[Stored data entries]
▬▬▬
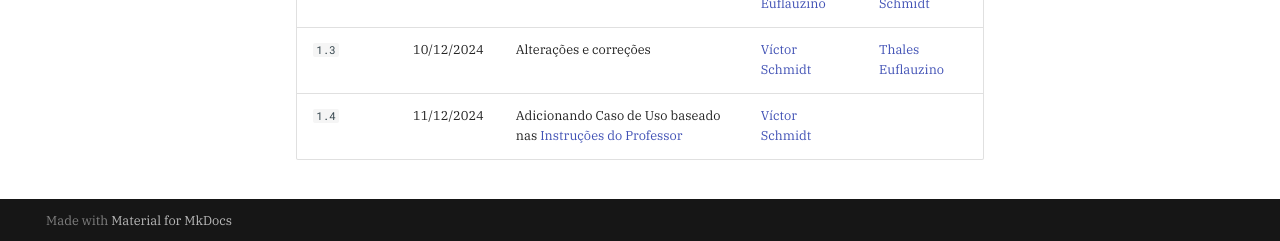
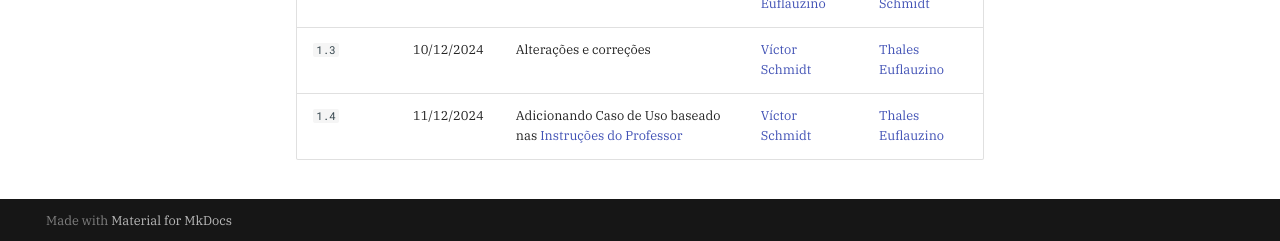
Before and after one commit to Requisitos-de-Software/2024.2-Grupo05, an MkDocs documentation site: the page built from docs/modelagem-pt1/casos-de-uso.md, in a window 1280 px wide and 900 px high, scrolled down 9662 px. Shown: the part 656-897 px from the top of the window. Built offline with MkDocs 1.6.1 and Material for MkDocs 9.7.7, drawn with Linux system fonts in a browser that asks for light colours; comment, search, counter and statistics services are not loaded.

Commit message:
Update casos-de-uso.md

```diff
--- a/docs/modelagem-pt1/casos-de-uso.md
+++ b/docs/modelagem-pt1/casos-de-uso.md
@@ -216,4 +216,4 @@
 | `1.1`    | 07/12/2024 | Corrigindo Fonte para Autor | [Thales Euflauzino](https://github.com/thaleseuflauzino)   | [Víctor Schmidt](https://github.com/moonshinerd) |
 | `1.2`    | 07/12/2024 | Corrigindo Fonte para Autor | [Thales Euflauzino](https://github.com/thaleseuflauzino)   | [Víctor Schmidt](https://github.com/moonshinerd) |
 | `1.3`    | 10/12/2024 | Alterações e correções | [Víctor Schmidt](https://github.com/moonshinerd)   | [Thales Euflauzino](https://github.com/thaleseuflauzino) |
-| `1.4`    | 11/12/2024 | Adicionando Caso de Uso baseado nas [Instruções do Professor](../../elicitacao/grupo5/requisitos/#requisitos-por-integrante)| [Víctor Schmidt](https://github.com/moonshinerd)   |  |
+| `1.4`    | 11/12/2024 | Adicionando Caso de Uso baseado nas [Instruções do Professor](../../elicitacao/grupo5/requisitos/#requisitos-por-integrante)| [Víctor Schmidt](https://github.com/moonshinerd)   | [Thales Euflauzino](https://github.com/thaleseuflauzino) |
```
▬▬▬
- **ACTIVITY**
Please reproduce each entry above word for word and keep the pictures out of the copy.

- **REPLY TO THE TASK**
Before and after one commit to Requisitos-de-Software/2024.2-Grupo05, an MkDocs documentation site: the page built from docs/modelagem-pt1/casos-de-uso.md, in a window 1280 px wide and 900 px high, scrolled down 9662 px. Shown: the part 656-897 px from the top of the window. Built offline with MkDocs 1.6.1 and Material for MkDocs 9.7.7, drawn with Linux system fonts in a browser that asks for light colours; comment, search, counter and statistics services are not loaded.

Commit message:
Update casos-de-uso.md

```diff
--- a/docs/modelagem-pt1/casos-de-uso.md
+++ b/docs/modelagem-pt1/casos-de-uso.md
@@ -216,4 +216,4 @@
 | `1.1`    | 07/12/2024 | Corrigindo Fonte para Autor | [Thales Euflauzino](https://github.com/thaleseuflauzino)   | [Víctor Schmidt](https://github.com/moonshinerd) |
 | `1.2`    | 07/12/2024 | Corrigindo Fonte para Autor | [Thales Euflauzino](https://github.com/thaleseuflauzino)   | [Víctor Schmidt](https://github.com/moonshinerd) |
 | `1.3`    | 10/12/2024 | Alterações e correções | [Víctor Schmidt](https://github.com/moonshinerd)   | [Thales Euflauzino](https://github.com/thaleseuflauzino) |
-| `1.4`    | 11/12/2024 | Adicionando Caso de Uso baseado nas [Instruções do Professor](../../elicitacao/grupo5/requisitos/#requisitos-por-integrante)| [Víctor Schmidt](https://github.com/moonshinerd)   |  |
+| `1.4`    | 11/12/2024 | Adicionando Caso de Uso baseado nas [Instruções do Professor](../../elicitacao/grupo5/requisitos/#requisitos-por-integrante)| [Víctor Schmidt](https://github.com/moonshinerd)   | [Thales Euflauzino](https://github.com/thaleseuflauzino) |
```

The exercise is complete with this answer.